The COVID-19 pandemic continues to disrupt lives, communities, and industries around the world, including recycling in the United States. In a new article published in The Conversation, industrial ecology researcher and macromolecular science and engineering Ph.D. candidate Julie Rieland and her advisor, U-M Materials Science and Engineering Professor Brian Love, examine the pandemic’s ongoing impact on the already struggling industry.

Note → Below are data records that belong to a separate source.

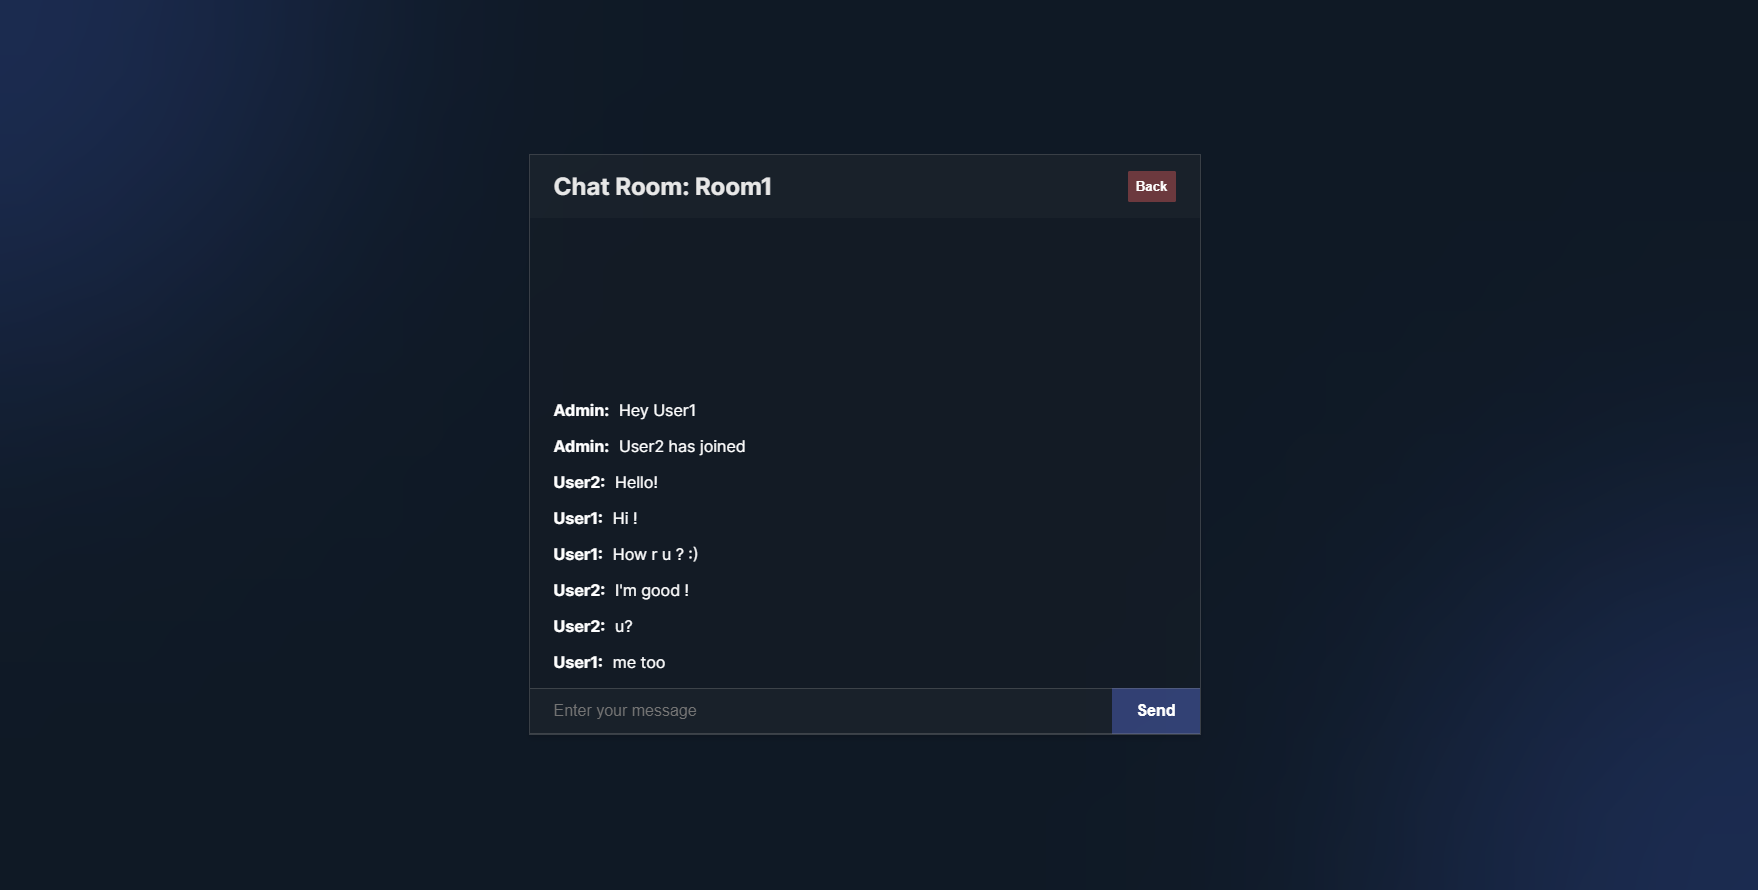
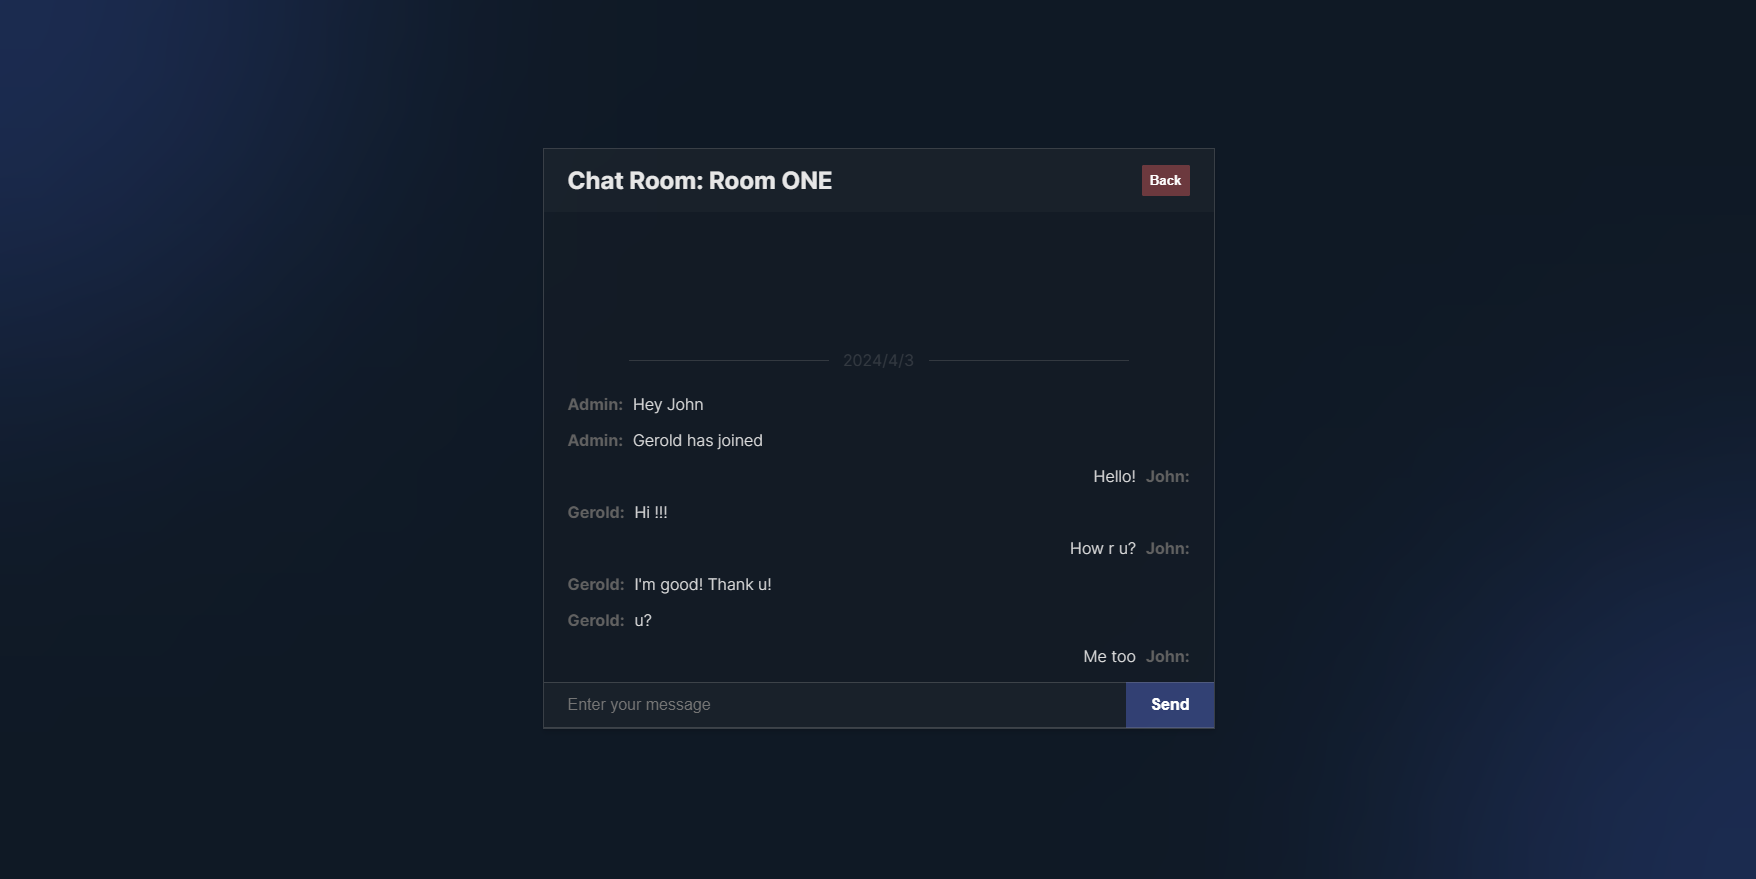
chat redesign

diff --git a/client/src/app/[chat]/page.tsx b/client/src/app/[chat]/page.tsx
@@ -78,10 +78,11 @@ const ChatPage = ({ searchParams }: any) => {
             <p className={styles.date}>{getDate().fullDate}</p>
           </div>
           {/* Display messages */}
-          {messages.length === 0 && <div className={styles.messages}>No messages yet</div>}
           {messages.map((msg, index) => (
-            <div key={index} className={styles.messages}>
-              <strong>{msg?.data?.user?.name}:</strong> {msg.data?.message}
+            <div key={index} className={`${styles.messages} ${msg.data.user.name === name ? styles.user_message : styles.other_message}`}>
+              {msg.data.user.name !== name && <strong className={styles.username}>{msg?.data?.user?.name}:</strong>}
+              <p className={styles.message}>{msg.data?.message}</p>
+              {msg.data.user.name === name && <strong className={styles.username}>{msg?.data?.user?.name}:</strong>}
             </div>
           ))}
         </div>

diff --git a/client/src/styles/chat.module.css b/client/src/styles/chat.module.css
@@ -131,3 +131,26 @@
   margin-bottom: 1rem;
   transition: 0.3s;
 }
+
+/* username */
+
+.username {
+  color: #616161;
+}
+
+/* user message */
+
+.message {
+  color: #dfdfdf;
+  font-weight: 300;
+}
+
+.user_message {
+  align-self: flex-end;
+  justify-content: flex-end;
+}
+
+.other_message {
+  align-self: flex-start;
+  justify-content: flex-start;
+}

They write that the combination of people spending more time at home as a result of pandemic necessitated lockdowns, along with temporary restrictions on reusable, communal, or secondhand items, has led to an increase in solid waste around the country. This comes at the same time municipal recycling programs are already facing dwindling budgets. Over one third of recycling program suspensions since 2017 have occurred after January 2020.
“Today, Americans are trying to balance their physical well-being against ever-mounting piles of plastic waste,” Rieland and Love write. “At a time when reducing and reusing could be dangerous, and recycling economics are unfavorable, we see a need for better options, such as more compostable packaging that is both safer and more sustainable.”
Read the full story at The Conversation.